MENTAL HEALTH AND WELL-BEING OF OUR STUDENTS
Public focus on the issue of mental health and well-being of students has been on the rise. Many educators are concerned about the growing problem of anxiety, depression, and students struggling with suicidal thoughts. In one recent mental health survey, almost four in five teachers (78 percent) have seen their students struggling with mental health problems or issues in the past year. We already know that many students from elementary to high school levels experience stress at school. The question we should all be asking is “Why?” Knowing what is causing our students’ stress at school is the first step toward helping them overcome it. If we can figure out how to help our students better manage stressors, this will allow them to perform at their fullest potential in a healthier manner.
In an effort to gather input from our school community for our Local Control Accountability Plan, we surveyed students, staff, parents, and community members, utilizing our new “Thoughtexchange” engagement platform. We were interested to find out what our stakeholders considered to be the priorities and desired focus of our work as we continue to support all students. Of the 10,000 survey participants, over 1,200 of the respondents were PUSD high school students. As staff and I reviewed some of the top comments shared by our students, we discovered that indeed, our students are experiencing stress and the mental health and well-being of our students is of increasing concern.
Some of the comments shared by our students include:
“Students need more sleep. Many people are staying up past 12 o’clock working on homework or studying for tests and they need at least 8 hours.”
“Focus more on students’ mental health. Many students are struggling with stress and sleep deprivation and just telling students to ‘remember to get sleep’ doesn’t work.”
“Make sure that students aren’t overloaded. Students have other activities [other] than school to focus on.”
“Help reduce stress in students. Stress is harming students mentally, and for some, even physically. Reducing stress would improve everyone’s health.”
The survey responses from our own students show that in a high-achieving school district like ours, where success is the norm and expectation, students are feeling pretty overwhelmed by the pressures of homework, tests, getting top grades, balancing extracurricular activities and studying, getting into college, and managing their social lives both in person and online.
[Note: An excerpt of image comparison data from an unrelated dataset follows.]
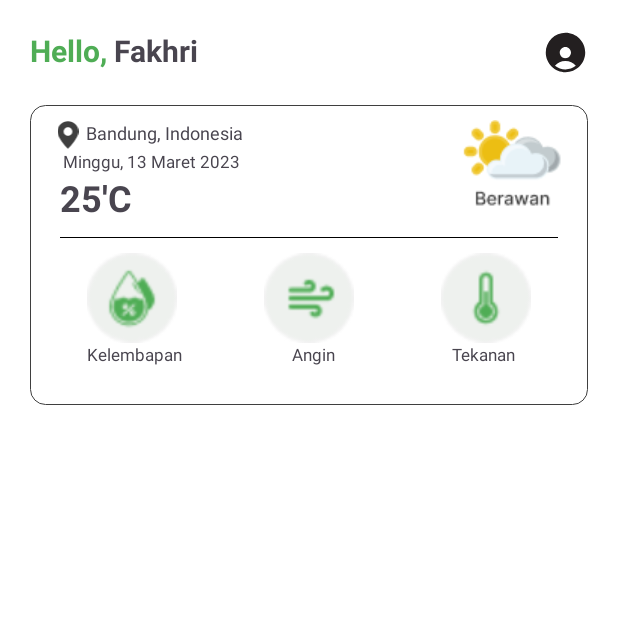
After one commit to Mohmmdarif/UTS-MobileApp, an Android app: the fragment DashboardFragment shown on its own in the app's theme, on a phone screen of 412 x 824 dp, the top half of it. The commit adds this screen. Run offline under Robolectric (Android 15) with nearby library versions, the phone set to English and light mode, and no system bars.

Commit message:
creating dashboard layout page

```diff
--- /dev/null
+++ b/app/src/main/java/com/example/tanialtech/DashboardFragment.java
@@ -0,0 +1,27 @@
+package com.example.tanialtech;
+
+import android.os.Bundle;
+
+import androidx.annotation.NonNull;
+import androidx.annotation.Nullable;
+import androidx.fragment.app.Fragment;
+
+import android.view.LayoutInflater;
+import android.view.View;
+import android.view.ViewGroup;
+
+public class DashboardFragment extends Fragment {
+
+    @Override
+    public View onCreateView(LayoutInflater inflater, ViewGroup container,
+                             Bundle savedInstanceState) {
+        // Inflate the layout for this fragment
+        return inflater.inflate(R.layout.fragment_dashboard, container, false);
+    }
+
+
+    @Override
+    public void onViewCreated(@NonNull View view, @Nullable Bundle savedInstanceState) {
+        super.onViewCreated(view, savedInstanceState);
+    }
+}
--- /dev/null
+++ b/app/src/main/res/drawable/container.xml
@@ -0,0 +1,9 @@
+<?xml version="1.0" encoding="utf-8"?>
+<shape xmlns:android="http://schemas.android.com/apk/res/android"
+    android:shape="rectangle">
+    <solid android:color="@color/white" />
+    <stroke
+        android:width="0.5dp"
+        android:color="@color/gray" />
+    <corners android:radius="10dp" />
+</shape>
--- /dev/null
+++ b/app/src/main/res/drawable/location.xml
@@ -0,0 +1,9 @@
+<vector xmlns:android="http://schemas.android.com/apk/res/android"
+    android:width="9dp"
+    android:height="13dp"
+    android:viewportWidth="9"
+    android:viewportHeight="13">
+  <path
+      android:pathData="M0,5C0,3.807 0.474,2.662 1.318,1.818C2.162,0.974 3.307,0.5 4.5,0.5C5.693,0.5 6.838,0.974 7.682,1.818C8.526,2.662 9,3.807 9,5C9,8 4.5,12.5 4.5,12.5C4.5,12.5 0,8 0,5ZM2.625,5C2.625,5.497 2.823,5.974 3.174,6.326C3.526,6.677 4.003,6.875 4.5,6.875C4.997,6.875 5.474,6.677 5.826,6.326C6.177,5.974 6.375,5.497 6.375,5C6.375,4.503 6.177,4.026 5.826,3.674C5.474,3.323 4.997,3.125 4.5,3.125C4.003,3.125 3.526,3.323 3.174,3.674C2.823,4.026 2.625,4.503 2.625,5Z"
+      android:fillColor="#3F3F3F"/>
+</vector>
--- /dev/null
+++ b/app/src/main/res/drawable/user.xml
@@ -0,0 +1,9 @@
+<vector xmlns:android="http://schemas.android.com/apk/res/android"
+    android:width="30dp"
+    android:height="30dp"
+    android:viewportWidth="30"
+    android:viewportHeight="30">
+  <path
+      android:pathData="M15,1.851C11.514,1.854 8.171,3.241 5.706,5.706C3.241,8.171 1.854,11.514 1.851,15C1.845,16.728 2.183,18.439 2.845,20.035C3.506,21.632 4.478,23.08 5.704,24.298C6.921,25.523 8.37,26.495 9.966,27.156C11.562,27.817 13.273,28.155 15,28.149C22.251,28.149 28.149,22.251 28.149,14.998C28.149,7.746 22.253,1.851 15,1.851ZM7.984,23.818C8.821,22.835 9.859,22.041 11.027,21.49C12.195,20.939 13.467,20.643 14.758,20.621C14.803,20.623 14.846,20.634 14.891,20.634H14.934C14.976,20.634 15.013,20.623 15.054,20.621C16.362,20.644 17.65,20.95 18.829,21.517C20.008,22.084 21.05,22.899 21.885,23.906C19.918,25.441 17.495,26.274 15,26.274C12.45,26.28 9.974,25.413 7.984,23.818ZM11.164,14.989C11.164,12.932 12.836,11.261 14.936,11.261C16.993,11.261 18.664,12.934 18.664,15.034C18.662,16 18.285,16.928 17.611,17.621C16.938,18.315 16.022,18.719 15.056,18.75C15.002,18.75 14.951,18.741 14.897,18.741C14.85,18.741 14.805,18.748 14.758,18.75C13.788,18.712 12.871,18.298 12.2,17.597C11.529,16.895 11.158,15.96 11.164,14.989Z"
+      android:fillColor="#231F20"/>
+</vector>
--- a/app/src/main/res/layout/activity_main.xml
+++ b/app/src/main/res/layout/activity_main.xml
@@ -20,12 +20,13 @@
     <com.google.android.material.bottomnavigation.BottomNavigationView
         android:id="@+id/navigation_menu"
         android:layout_width="match_parent"
-        android:layout_height="75dp"
+        android:layout_height="80dp"
         app:layout_constraintBottom_toBottomOf="parent"
         app:layout_constraintEnd_toEndOf="parent"
         app:layout_constraintHorizontal_bias="0.5"
         app:layout_constraintStart_toStartOf="parent"
         app:menu="@menu/menu"
+        app:labelVisibilityMode="labeled"
         />
 
 </androidx.constraintlayout.widget.ConstraintLayout>
--- /dev/null
+++ b/app/src/main/res/layout/fragment_dashboard.xml
@@ -0,0 +1,201 @@
+<?xml version="1.0" encoding="utf-8"?>
+<ScrollView xmlns:android="http://schemas.android.com/apk/res/android"
+    xmlns:tools="http://schemas.android.com/tools"
+    android:layout_width="match_parent"
+    android:layout_height="match_parent"
+    xmlns:app="http://schemas.android.com/apk/res-auto"
+    android:background="@color/white"
+    tools:context=".DashboardFragment">
+
+    <androidx.constraintlayout.widget.ConstraintLayout
+        android:layout_width="match_parent"
+        android:layout_height="wrap_content">
+
+        <TextView
+            android:id="@+id/hello"
+            android:layout_width="wrap_content"
+            android:layout_height="wrap_content"
+            android:text="@string/hello"
+            android:textSize="20sp"
+            android:textStyle="bold"
+            android:textColor="@color/green"
+            app:layout_constraintTop_toTopOf="parent"
+            app:layout_constraintStart_toStartOf="parent"
+            android:layout_marginTop="20dp"
+            android:layout_marginStart="20dp"
+            />
+
+        <TextView
+            android:id="@+id/username"
+            android:layout_width="wrap_content"
+            android:layout_height="wrap_content"
+            android:text="@string/username"
+            android:textSize="20sp"
+            android:textStyle="bold"
+            app:layout_constraintTop_toTopOf="parent"
+            app:layout_constraintStart_toEndOf="@+id/hello"
+            android:layout_marginTop="20dp" />
+
+        <ImageView
+            android:id="@+id/profile_icon"
+            android:layout_width="30dp"
+            android:layout_height="30dp"
+            android:src="@drawable/user"
+            app:layout_constraintTop_toTopOf="parent"
+            app:layout_constraintEnd_toEndOf="parent"
+            android:layout_marginEnd="20dp"
+            android:layout_marginTop="20dp"
+            />
+
+        <View
+            android:layout_width="match_parent"
+            android:layout_height="200dp"
+            android:background="@drawable/container"
+            app:layout_constraintTop_toBottomOf="@+id/profile_icon"
+            app:layout_constraintStart_toStartOf="parent"
+            app:layout_constraintEnd_toEndOf="parent"
+            android:layout_marginHorizontal="20dp"
+            android:layout_marginTop="20dp"
+            />
+
+        <ImageView
+            android:id="@+id/location_icon"
+            android:layout_width="20dp"
+            android:layout_height="20dp"
+            android:src="@drawable/location"
+            app:layout_constraintTop_toBottomOf="@+id/profile_icon"
+            app:layout_constraintStart_toStartOf="parent"
+            android:layout_marginTop="30dp"
+            android:layout_marginStart="35dp"
+            />
+
+        <TextView
+            android:id="@+id/location"
+            android:layout_width="wrap_content"
+            android:layout_height="wrap_content"
+            android:text="@string/location"
+            app:layout_constraintStart_toEndOf="@+id/location_icon"
+            app:layout_constraintTop_toBottomOf="@+id/profile_icon"
+            android:layout_marginTop="30dp"
+            android:layout_marginStart="2dp"
+            android:textSize="12sp"
+            />
+
+        <TextView
+            android:id="@+id/date"
+            android:layout_width="wrap_content"
+            android:layout_height="wrap_content"
+            android:text="@string/date"
+            app:layout_constraintStart_toStartOf="parent"
+            app:layout_constraintTop_toBottomOf="@+id/location"
+            android:layout_marginTop="3dp"
+            android:layout_marginStart="42dp"
+            android:textSize="11sp"
+            />
+
+        <TextView
+            android:id="@+id/temperature"
+            android:layout_width="wrap_content"
+            android:layout_height="wrap_content"
+            android:text="@string/temperature"
+            app:layout_constraintStart_toStartOf="parent"
+            app:layout_constraintTop_toBottomOf="@+id/date"
+            android:layout_marginTop="0dp"
+            android:layout_marginStart="40dp"
+            android:textSize="24sp"
+            android:textStyle="bold"
+            />
+
+        <ImageView
+            android:layout_width="wrap_content"
+            android:layout_height="wrap_content"
+            android:src="@drawable/cloudy"
+            app:layout_constraintTop_toBottomOf="@+id/profile_icon"
+            app:layout_constraintEnd_toEndOf="parent"
+            android:layout_marginEnd="35dp"
+            android:layout_marginTop="30dp"
+            />
+
+        <View
+            android:id="@+id/divider"
+            android:layout_width="match_parent"
+            android:layout_height="0.5dp"
+            android:background="@color/black"
+            app:layout_constraintTop_toBottomOf="@+id/temperature"
+            android:layout_marginHorizontal="40dp"
+            android:layout_marginTop="10dp"
+            />
+
+        <ImageView
+            android:id="@+id/kelembapan"
+            android:layout_width="60dp"
+            android:layout_height="60dp"
+            android:src="@drawable/kelembapan"
+            app:layout_constraintTop_toBottomOf="@+id/divider"
+            app:layout_constraintStart_toStartOf="parent"
+            app:layout_constraintEnd_toStartOf="@+id/angin"
+            android:layout_marginTop="10dp"
+            />
+
+        <ImageView
+            android:id="@+id/angin"
+            android:layout_width="60dp"
+            android:layout_height="60dp"
+            android:src="@drawable/angin"
+            app:layout_constraintTop_toBottomOf="@+id/divider"
+            app:layout_constraintStart_toEndOf="@+id/kelembapan"
+            app:layout_constraintEnd_toStartOf="@+id/tekanan"
+            android:layout_marginTop="10dp"
+            />
+
+        <ImageView
+            android:id="@+id/tekanan"
+            android:layout_width="60dp"
+            android:layout_height="60dp"
+            android:src="@drawable/tekanan"
+            app:layout_constraintTop_toBottomOf="@+id/divider"
+            app:layout_constraintStart_toEndOf="@+id/angin"
+            app:layout_constraintEnd_toEndOf="parent"
+            android:layout_marginTop="10dp"
+            />
+
+        <TextView
+            android:id="@+id/label_kelembapan"
+            android:layout_width="wrap_content"
+            android:layout_height="wrap_content"
+            android:text="@string/label_kelembapan"
+            app:layout_constraintTop_toBottomOf="@+id/kelembapan"
+            app:layout_constraintStart_toStartOf="parent"
+            app:layout_constraintEnd_toStartOf="@+id/label_angin"
+            android:layout_marginEnd="15dp"
+            android:textSize="11sp"
+            />
+
+        <TextView
+            android:id="@+id/label_angin"
+            android:layout_width="wrap_content"
+            android:layout_height="wrap_content"
+            android:text="@string/label_angin"
+            app:layout_constraintTop_toBottomOf="@+id/angin"
+            app:layout_constraintStart_toEndOf="@+id/label_kelembapan"
+            app:layout_constraintEnd_toStartOf="@+id/label_tekanan"
+            android:layout_marginEnd="20dp"
+            android:textSize="11sp"
+            />
+
+        <TextView
+            android:id="@+id/label_tekanan"
+            android:layout_width="wrap_content"
+            android:layout_height="wrap_content"
+            android:text="@string/label_tekanan"
+            app:layout_constraintTop_toBottomOf="@+id/tekanan"
+            app:layout_constraintStart_toEndOf="@+id/label_angin"
+            app:layout_constraintEnd_toEndOf="parent"
+            android:layout_marginEnd="10dp"
+            android:textSize="11sp"
+            />
+
+
+    </androidx.constraintlayout.widget.ConstraintLayout>
+
+</ScrollView>
--- a/app/src/main/res/values/colors.xml
+++ b/app/src/main/res/values/colors.xml
@@ -2,4 +2,6 @@
 <resources>
     <color name="black">#FF000000</color>
     <color name="white">#FFFFFFFF</color>
+    <color name="green">#4FAD55</color>
+    <color name="gray">#3F3F3F</color>
 </resources>
--- a/app/src/main/res/values/strings.xml
+++ b/app/src/main/res/values/strings.xml
@@ -4,4 +4,14 @@
     <string name="activity_menu_label">Kegiatan</string>
     <string name="field_menu_label">Ladang</string>
     <string name="article_menu_label">Artikel</string>
+    <!-- TODO: Remove or change this placeholder text -->
+    <string name="hello_blank_fragment">Hello blank fragment</string>
+    <string name="hello">"Hello, "</string>
+    <string name="username">Fakhri</string>
+    <string name="location">Bandung, Indonesia</string>
+    <string name="date">Minggu, 13 Maret 2023</string>
+    <string name="temperature">25\'C</string>
+    <string name="label_kelembapan">Kelembapan</string>
+    <string name="label_angin">Angin</string>
+    <string name="label_tekanan">Tekanan</string>
 </resources>
```
Also changed, not shown: app/src/main/res/drawable/angin.png (added), app/src/main/res/drawable/cloudy.png (added), app/src/main/res/drawable/kelembapan.png (added), app/src/main/res/drawable/tekanan.png (added).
Not to mention our students who might experience a significant life change or crisis in their home lives, such as a major move or new environment, death in the family, or divorce, which causes even higher spikes in stress levels.
Katie Wu, Westview English teacher and San Diego County Teacher of the Year, recently gave a keynote address at our District Recognition Dinner. She grew up as an English learner, in a poverty-stricken, first-generation immigrant family. Yet, she recalled, how none of her teachers or administrators knew about all of the stressful situations she was experiencing at home, including not having enough food to eat or clothes to wear. Now, in her role as PUSD’s Youth in Transition coordinator, she meets with families in our district living in hotels, renting a room from another family, or living in their car. Yes, PUSD serves over 160 homeless students, and you can bet being homeless affects a student’s ability to learn!
As educators, when is the last time we considered whether our students are getting enough sleep, whether they might be hungry, whether they have a strong support system, whether they need additional mental health resources, or whether something might be going on at home that is affecting their performance at school? As parents, when is the last time we asked our child – not about their test score or grade in a class – but about how they’re actually doing and what might be stressing them out in their lives?
We should be helping young people develop self-awareness and coping skills as well as organization, prioritization, and time management skills, which are all essential skills for their adult lives. We need to care about the whole child. Our goal should not be solely focused on creating students who can succeed academically, only to struggle mentally or emotionally as adults. I am encouraged to see the increasing work in our district and schools with addressing student stress, including through counselors and school-sanctioned stress relief events during finals and A.P. tests. And at the district level, a committee is currently tackling the topic of meaningful homework, not just busywork.
We still have a lot of work to do in addressing student wellness, but we will continue to seek resources and ways to address this growing concern with our students. But in the meantime, let’s all recognize that student stress is a very real and multi-faceted problem, and we must work together to help reduce it.
-Marian Kim Phelps, Ed.D., Superintendent
As originally published in the Pomerado News